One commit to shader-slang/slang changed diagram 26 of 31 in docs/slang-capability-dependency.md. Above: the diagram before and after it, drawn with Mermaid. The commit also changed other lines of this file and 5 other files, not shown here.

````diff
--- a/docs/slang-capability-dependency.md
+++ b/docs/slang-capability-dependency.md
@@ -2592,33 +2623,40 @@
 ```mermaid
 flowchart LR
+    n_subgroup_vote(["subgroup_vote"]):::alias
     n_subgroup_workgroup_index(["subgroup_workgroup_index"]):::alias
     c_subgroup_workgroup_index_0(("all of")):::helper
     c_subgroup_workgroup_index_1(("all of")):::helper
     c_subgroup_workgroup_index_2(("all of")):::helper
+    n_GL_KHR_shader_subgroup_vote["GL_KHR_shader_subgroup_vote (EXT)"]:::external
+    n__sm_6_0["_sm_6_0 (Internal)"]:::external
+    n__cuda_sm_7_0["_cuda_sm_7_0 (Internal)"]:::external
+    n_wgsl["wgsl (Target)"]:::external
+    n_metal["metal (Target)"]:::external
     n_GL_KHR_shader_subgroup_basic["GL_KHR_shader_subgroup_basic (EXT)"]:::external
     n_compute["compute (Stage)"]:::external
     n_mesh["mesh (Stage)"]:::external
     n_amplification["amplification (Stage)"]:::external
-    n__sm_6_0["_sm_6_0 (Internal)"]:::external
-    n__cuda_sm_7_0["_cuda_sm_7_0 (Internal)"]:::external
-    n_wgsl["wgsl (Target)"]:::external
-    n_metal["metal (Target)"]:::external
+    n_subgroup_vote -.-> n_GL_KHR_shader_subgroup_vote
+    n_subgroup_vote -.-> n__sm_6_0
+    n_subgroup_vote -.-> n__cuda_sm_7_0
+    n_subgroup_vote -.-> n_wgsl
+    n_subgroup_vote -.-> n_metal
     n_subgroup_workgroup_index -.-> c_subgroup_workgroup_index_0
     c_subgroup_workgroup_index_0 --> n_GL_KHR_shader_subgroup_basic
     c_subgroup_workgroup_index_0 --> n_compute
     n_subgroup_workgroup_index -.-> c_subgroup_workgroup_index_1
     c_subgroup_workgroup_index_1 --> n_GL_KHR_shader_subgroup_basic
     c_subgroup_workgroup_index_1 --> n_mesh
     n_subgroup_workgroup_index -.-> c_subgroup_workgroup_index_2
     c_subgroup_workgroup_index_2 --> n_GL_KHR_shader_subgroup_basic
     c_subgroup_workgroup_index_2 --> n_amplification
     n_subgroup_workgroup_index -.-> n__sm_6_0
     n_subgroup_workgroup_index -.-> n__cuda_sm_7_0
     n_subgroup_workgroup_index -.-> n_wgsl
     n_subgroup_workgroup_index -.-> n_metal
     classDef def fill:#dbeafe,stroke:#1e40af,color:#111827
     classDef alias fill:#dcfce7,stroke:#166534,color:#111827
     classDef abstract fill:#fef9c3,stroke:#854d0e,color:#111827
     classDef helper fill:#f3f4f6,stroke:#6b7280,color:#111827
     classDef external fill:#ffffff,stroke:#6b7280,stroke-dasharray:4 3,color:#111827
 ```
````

> **YOUR TASK**
All lines with the string "stroke" must be copied from the data.

> **WRITTEN RESPONSE**
     classDef def fill:#dbeafe,stroke:#1e40af,color:#111827
     classDef alias fill:#dcfce7,stroke:#166534,color:#111827
     classDef abstract fill:#fef9c3,stroke:#854d0e,color:#111827
     classDef helper fill:#f3f4f6,stroke:#6b7280,color:#111827
     classDef external fill:#ffffff,stroke:#6b7280,stroke-dasharray:4 3,color:#111827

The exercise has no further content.